= Activity =
What is needed is a verbatim copy of every record below, with the pictures left out.

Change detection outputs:

'''

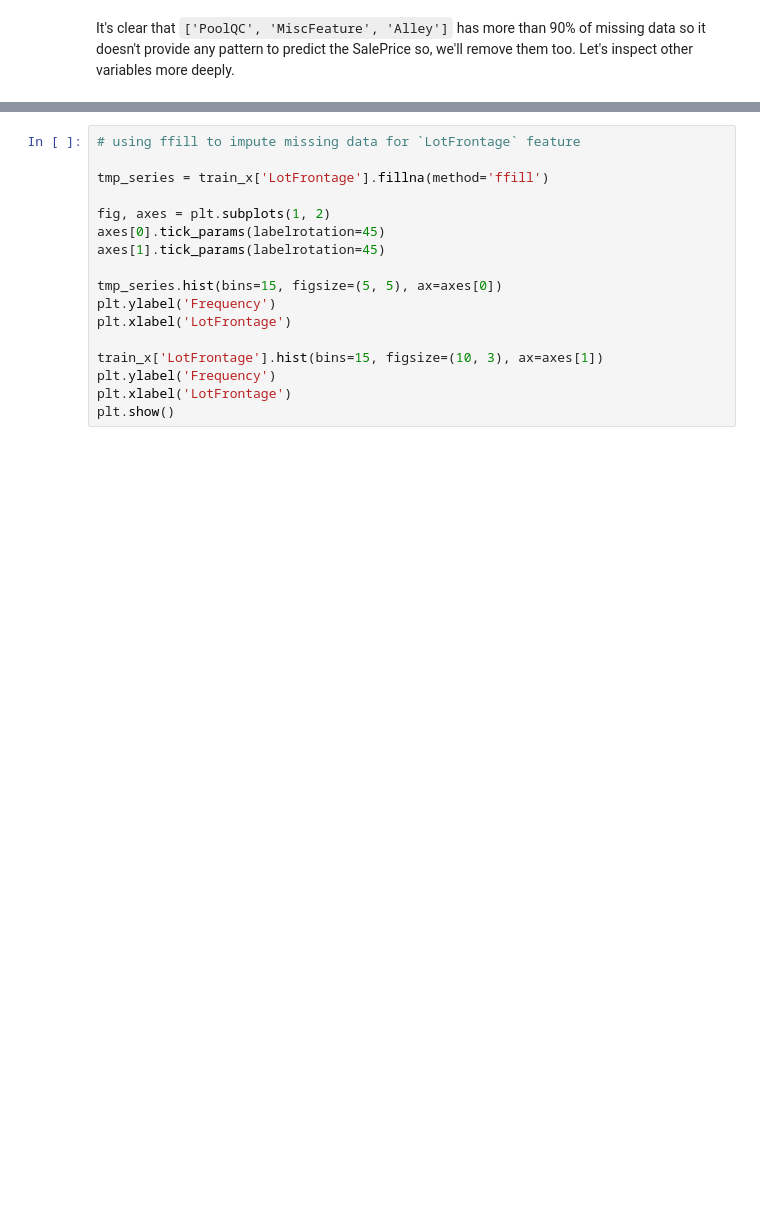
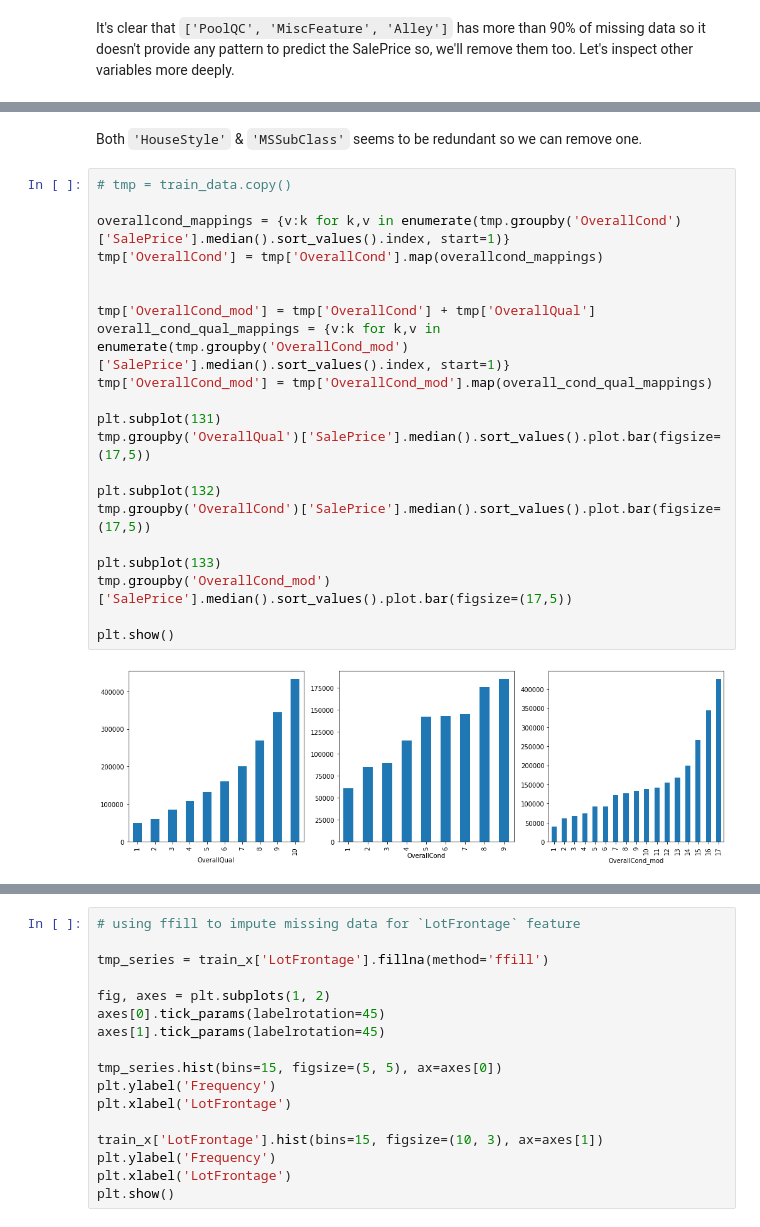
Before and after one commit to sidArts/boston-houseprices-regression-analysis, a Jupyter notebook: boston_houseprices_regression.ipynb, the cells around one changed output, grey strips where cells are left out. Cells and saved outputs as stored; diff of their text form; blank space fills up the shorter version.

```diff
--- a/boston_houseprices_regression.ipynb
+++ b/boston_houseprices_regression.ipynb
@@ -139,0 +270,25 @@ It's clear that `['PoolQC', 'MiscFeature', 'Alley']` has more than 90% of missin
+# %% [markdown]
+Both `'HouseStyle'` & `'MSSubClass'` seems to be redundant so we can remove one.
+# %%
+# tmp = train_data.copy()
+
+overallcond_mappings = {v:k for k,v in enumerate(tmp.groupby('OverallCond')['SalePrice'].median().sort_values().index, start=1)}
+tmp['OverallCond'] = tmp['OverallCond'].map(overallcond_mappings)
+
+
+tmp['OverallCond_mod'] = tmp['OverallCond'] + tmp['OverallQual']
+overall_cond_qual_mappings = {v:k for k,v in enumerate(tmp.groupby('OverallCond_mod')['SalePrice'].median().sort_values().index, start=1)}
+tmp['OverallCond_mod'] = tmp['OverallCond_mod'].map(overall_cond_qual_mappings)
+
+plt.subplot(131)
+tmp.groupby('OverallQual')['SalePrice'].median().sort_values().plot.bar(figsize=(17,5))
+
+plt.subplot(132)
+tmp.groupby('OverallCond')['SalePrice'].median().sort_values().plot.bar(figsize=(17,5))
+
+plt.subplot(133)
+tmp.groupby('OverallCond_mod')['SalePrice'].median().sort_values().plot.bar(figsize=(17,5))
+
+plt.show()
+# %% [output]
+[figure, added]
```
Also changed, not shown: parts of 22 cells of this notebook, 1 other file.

'''

= Answer for the task =
Before and after one commit to sidArts/boston-houseprices-regression-analysis, a Jupyter notebook: boston_houseprices_regression.ipynb, the cells around one changed output, grey strips where cells are left out. Cells and saved outputs as stored; diff of their text form; blank space fills up the shorter version.

```diff
--- a/boston_houseprices_regression.ipynb
+++ b/boston_houseprices_regression.ipynb
@@ -139,0 +270,25 @@ It's clear that `['PoolQC', 'MiscFeature', 'Alley']` has more than 90% of missin
+# %% [markdown]
+Both `'HouseStyle'` & `'MSSubClass'` seems to be redundant so we can remove one.
+# %%
+# tmp = train_data.copy()
+
+overallcond_mappings = {v:k for k,v in enumerate(tmp.groupby('OverallCond')['SalePrice'].median().sort_values().index, start=1)}
+tmp['OverallCond'] = tmp['OverallCond'].map(overallcond_mappings)
+
+
+tmp['OverallCond_mod'] = tmp['OverallCond'] + tmp['OverallQual']
+overall_cond_qual_mappings = {v:k for k,v in enumerate(tmp.groupby('OverallCond_mod')['SalePrice'].median().sort_values().index, start=1)}
+tmp['OverallCond_mod'] = tmp['OverallCond_mod'].map(overall_cond_qual_mappings)
+
+plt.subplot(131)
+tmp.groupby('OverallQual')['SalePrice'].median().sort_values().plot.bar(figsize=(17,5))
+
+plt.subplot(132)
+tmp.groupby('OverallCond')['SalePrice'].median().sort_values().plot.bar(figsize=(17,5))
+
+plt.subplot(133)
+tmp.groupby('OverallCond_mod')['SalePrice'].median().sort_values().plot.bar(figsize=(17,5))
+
+plt.show()
+# %% [output]
+[figure, added]
```
Also changed, not shown: parts of 22 cells of this notebook, 1 other file.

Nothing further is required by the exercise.